::: RAW DATA
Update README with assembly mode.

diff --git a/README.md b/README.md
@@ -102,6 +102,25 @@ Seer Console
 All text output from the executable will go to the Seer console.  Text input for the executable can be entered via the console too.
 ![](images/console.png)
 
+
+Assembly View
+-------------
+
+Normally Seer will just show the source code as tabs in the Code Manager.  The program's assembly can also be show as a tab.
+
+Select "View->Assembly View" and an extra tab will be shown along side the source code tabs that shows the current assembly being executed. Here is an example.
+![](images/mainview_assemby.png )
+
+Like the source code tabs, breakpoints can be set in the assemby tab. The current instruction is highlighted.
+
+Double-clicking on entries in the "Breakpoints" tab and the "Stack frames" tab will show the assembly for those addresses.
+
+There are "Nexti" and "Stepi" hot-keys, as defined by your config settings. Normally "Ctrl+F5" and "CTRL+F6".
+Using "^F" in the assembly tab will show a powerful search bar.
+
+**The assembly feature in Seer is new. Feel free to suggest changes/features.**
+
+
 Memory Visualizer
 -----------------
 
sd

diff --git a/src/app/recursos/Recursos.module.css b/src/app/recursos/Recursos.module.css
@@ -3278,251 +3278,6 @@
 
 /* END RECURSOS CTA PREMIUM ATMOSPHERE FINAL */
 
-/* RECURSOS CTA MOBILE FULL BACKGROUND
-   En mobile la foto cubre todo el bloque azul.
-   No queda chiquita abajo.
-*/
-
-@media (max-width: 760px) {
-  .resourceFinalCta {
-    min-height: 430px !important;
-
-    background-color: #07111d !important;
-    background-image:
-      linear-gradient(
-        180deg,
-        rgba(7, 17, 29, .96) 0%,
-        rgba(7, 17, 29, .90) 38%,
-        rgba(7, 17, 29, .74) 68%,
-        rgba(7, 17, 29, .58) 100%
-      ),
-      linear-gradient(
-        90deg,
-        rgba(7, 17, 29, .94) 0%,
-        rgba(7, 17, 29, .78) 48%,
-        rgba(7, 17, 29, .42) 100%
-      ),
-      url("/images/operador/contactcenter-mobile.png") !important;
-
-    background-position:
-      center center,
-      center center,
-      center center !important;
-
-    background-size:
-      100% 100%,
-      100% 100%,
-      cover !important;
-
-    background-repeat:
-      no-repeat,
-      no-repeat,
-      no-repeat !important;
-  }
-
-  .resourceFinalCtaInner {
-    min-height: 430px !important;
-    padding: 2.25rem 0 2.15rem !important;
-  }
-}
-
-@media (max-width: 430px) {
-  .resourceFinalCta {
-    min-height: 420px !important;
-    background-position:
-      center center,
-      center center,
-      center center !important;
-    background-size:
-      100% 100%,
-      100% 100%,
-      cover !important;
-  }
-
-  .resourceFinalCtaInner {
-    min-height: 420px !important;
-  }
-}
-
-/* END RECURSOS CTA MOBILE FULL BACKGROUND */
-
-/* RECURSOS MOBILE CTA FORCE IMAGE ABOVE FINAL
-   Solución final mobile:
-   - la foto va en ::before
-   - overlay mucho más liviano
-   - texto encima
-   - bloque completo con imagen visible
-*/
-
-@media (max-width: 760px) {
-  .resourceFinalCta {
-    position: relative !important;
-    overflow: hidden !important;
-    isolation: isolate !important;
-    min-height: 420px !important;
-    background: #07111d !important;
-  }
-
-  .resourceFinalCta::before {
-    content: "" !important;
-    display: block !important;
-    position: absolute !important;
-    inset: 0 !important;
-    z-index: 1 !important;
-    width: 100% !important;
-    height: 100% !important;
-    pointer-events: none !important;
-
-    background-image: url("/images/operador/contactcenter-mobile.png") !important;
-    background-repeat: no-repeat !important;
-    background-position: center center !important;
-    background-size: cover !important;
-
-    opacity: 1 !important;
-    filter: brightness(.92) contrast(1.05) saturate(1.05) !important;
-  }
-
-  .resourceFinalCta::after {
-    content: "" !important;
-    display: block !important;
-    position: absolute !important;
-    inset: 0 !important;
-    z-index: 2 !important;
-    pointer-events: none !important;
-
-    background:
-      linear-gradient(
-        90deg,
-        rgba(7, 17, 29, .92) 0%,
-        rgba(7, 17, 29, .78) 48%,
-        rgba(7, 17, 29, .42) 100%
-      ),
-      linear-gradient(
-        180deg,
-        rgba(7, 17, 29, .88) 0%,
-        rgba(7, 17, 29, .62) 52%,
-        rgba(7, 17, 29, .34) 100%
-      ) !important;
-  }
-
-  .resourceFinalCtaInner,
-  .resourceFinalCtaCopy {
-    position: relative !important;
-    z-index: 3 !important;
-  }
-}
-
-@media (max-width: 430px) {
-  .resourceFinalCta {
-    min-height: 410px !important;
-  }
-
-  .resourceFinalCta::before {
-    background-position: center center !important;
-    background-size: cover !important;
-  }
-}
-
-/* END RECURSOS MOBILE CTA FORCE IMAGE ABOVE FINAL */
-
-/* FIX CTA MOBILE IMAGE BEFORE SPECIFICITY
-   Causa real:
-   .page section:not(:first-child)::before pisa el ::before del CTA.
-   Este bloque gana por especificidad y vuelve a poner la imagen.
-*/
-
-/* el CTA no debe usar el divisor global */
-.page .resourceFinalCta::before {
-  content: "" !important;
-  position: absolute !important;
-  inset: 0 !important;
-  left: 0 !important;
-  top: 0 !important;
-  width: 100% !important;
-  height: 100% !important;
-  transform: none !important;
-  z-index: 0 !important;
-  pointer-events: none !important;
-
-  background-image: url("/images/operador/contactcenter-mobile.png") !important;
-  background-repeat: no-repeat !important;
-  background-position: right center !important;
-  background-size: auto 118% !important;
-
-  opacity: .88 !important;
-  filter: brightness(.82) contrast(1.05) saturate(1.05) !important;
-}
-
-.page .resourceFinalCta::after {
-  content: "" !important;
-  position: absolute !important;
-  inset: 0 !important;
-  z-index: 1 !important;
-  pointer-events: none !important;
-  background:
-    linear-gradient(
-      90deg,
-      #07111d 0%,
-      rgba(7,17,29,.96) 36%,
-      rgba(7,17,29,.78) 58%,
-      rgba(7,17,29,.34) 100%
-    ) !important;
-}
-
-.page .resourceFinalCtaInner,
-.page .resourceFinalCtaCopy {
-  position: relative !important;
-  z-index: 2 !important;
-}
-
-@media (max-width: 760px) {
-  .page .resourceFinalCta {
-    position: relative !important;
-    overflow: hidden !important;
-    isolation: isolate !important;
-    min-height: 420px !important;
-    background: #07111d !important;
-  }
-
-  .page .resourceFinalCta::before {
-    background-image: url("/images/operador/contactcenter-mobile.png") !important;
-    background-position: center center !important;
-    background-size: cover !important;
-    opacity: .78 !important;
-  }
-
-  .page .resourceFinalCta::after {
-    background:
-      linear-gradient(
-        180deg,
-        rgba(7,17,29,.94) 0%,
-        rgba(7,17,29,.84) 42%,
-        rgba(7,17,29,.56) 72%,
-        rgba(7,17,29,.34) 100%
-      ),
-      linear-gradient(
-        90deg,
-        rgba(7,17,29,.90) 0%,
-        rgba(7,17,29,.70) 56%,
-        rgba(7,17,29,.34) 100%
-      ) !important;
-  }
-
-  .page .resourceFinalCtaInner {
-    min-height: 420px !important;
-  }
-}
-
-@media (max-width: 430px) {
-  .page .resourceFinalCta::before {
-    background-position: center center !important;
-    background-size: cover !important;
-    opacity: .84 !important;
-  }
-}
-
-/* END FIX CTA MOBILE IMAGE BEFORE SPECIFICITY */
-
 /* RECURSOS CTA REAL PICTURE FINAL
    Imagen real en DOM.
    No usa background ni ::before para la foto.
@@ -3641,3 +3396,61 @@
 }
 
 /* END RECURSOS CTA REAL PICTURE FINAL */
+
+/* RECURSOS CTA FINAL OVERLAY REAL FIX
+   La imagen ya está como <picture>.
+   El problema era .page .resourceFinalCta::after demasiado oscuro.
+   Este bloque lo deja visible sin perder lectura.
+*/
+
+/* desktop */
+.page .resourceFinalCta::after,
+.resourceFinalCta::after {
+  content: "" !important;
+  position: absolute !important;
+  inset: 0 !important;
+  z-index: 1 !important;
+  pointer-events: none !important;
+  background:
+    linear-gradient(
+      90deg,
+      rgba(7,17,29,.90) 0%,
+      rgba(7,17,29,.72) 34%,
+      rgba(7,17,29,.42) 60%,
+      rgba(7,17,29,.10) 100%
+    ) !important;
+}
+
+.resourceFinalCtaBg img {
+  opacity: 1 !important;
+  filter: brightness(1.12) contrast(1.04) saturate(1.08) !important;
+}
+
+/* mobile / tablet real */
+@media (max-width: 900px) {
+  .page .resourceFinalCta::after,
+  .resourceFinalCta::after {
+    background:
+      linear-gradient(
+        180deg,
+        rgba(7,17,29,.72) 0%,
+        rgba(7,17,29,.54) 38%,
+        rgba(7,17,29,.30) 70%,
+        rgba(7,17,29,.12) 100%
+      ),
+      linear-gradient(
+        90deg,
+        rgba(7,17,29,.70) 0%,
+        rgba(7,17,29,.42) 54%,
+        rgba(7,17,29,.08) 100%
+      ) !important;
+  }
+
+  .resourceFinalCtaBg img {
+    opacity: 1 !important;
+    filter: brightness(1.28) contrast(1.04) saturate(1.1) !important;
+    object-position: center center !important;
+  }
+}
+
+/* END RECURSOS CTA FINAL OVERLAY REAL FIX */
::::::
Return every line in the listing that contains the word "tabs".

_SOLUTION FOR THIS TASK_:
+Normally Seer will just show the source code as tabs in the Code Manager.  The program's assembly can also be show as a tab.
+Select "View->Assembly View" and an extra tab will be shown along side the source code tabs that shows the current assembly being executed. Here is an example.
+Like the source code tabs, breakpoints can be set in the assemby tab. The current instruction is highlighted.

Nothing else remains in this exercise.